_Requirement:_ The data is to be repeated exactly, with the images removed.

Change detection outputs

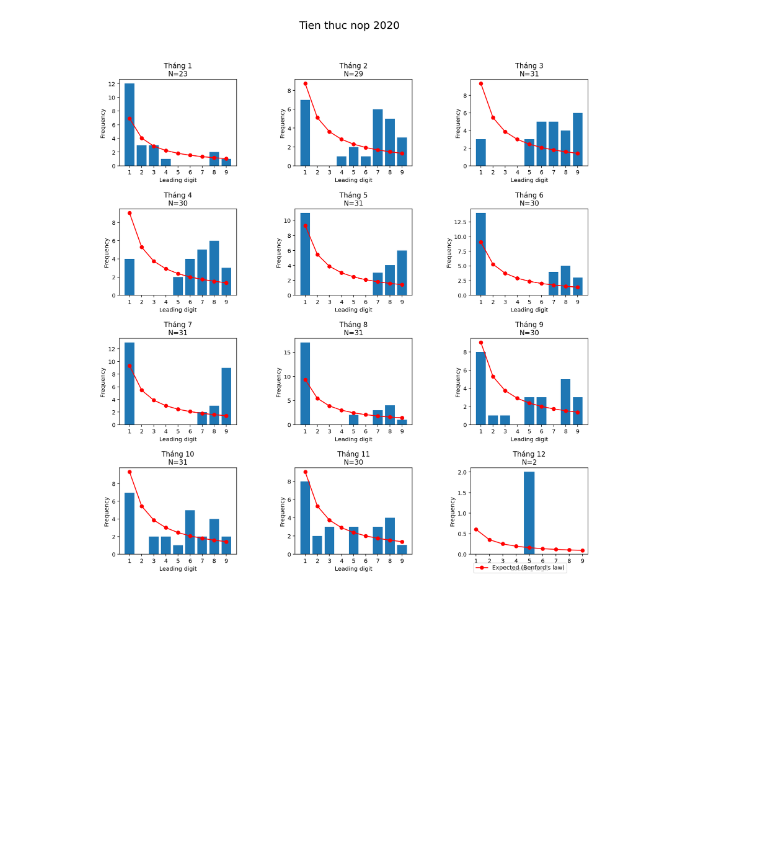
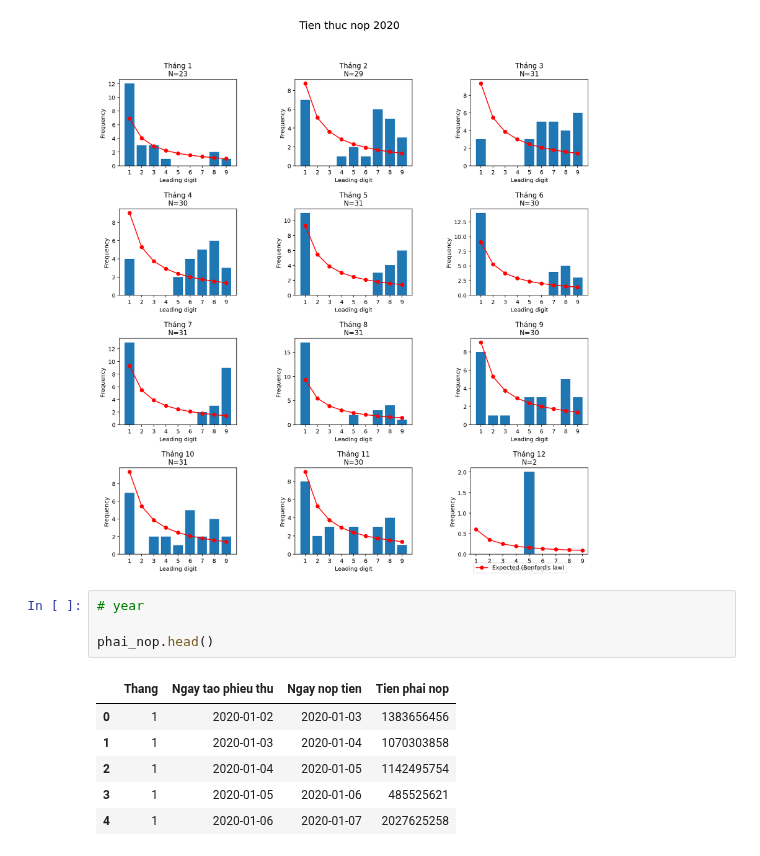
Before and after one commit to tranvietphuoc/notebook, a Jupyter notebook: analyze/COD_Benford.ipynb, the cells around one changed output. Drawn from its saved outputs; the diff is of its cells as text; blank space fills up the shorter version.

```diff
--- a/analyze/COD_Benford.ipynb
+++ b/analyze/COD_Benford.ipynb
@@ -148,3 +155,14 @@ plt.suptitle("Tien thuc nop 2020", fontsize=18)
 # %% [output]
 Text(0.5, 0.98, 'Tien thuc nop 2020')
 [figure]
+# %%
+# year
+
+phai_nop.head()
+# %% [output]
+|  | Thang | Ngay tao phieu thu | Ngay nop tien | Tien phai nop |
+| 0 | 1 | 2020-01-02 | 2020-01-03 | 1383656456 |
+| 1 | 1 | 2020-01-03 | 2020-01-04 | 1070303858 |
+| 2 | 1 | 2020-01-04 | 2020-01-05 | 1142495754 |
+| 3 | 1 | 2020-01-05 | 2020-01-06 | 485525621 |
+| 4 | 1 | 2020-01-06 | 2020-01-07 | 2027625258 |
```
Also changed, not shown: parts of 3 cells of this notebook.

_Exercise answer:_
Before and after one commit to tranvietphuoc/notebook, a Jupyter notebook: analyze/COD_Benford.ipynb, the cells around one changed output. Drawn from its saved outputs; the diff is of its cells as text; blank space fills up the shorter version.

```diff
--- a/analyze/COD_Benford.ipynb
+++ b/analyze/COD_Benford.ipynb
@@ -148,3 +155,14 @@ plt.suptitle("Tien thuc nop 2020", fontsize=18)
 # %% [output]
 Text(0.5, 0.98, 'Tien thuc nop 2020')
 [figure]
+# %%
+# year
+
+phai_nop.head()
+# %% [output]
+|  | Thang | Ngay tao phieu thu | Ngay nop tien | Tien phai nop |
+| 0 | 1 | 2020-01-02 | 2020-01-03 | 1383656456 |
+| 1 | 1 | 2020-01-03 | 2020-01-04 | 1070303858 |
+| 2 | 1 | 2020-01-04 | 2020-01-05 | 1142495754 |
+| 3 | 1 | 2020-01-05 | 2020-01-06 | 485525621 |
+| 4 | 1 | 2020-01-06 | 2020-01-07 | 2027625258 |
```
Also changed, not shown: parts of 3 cells of this notebook.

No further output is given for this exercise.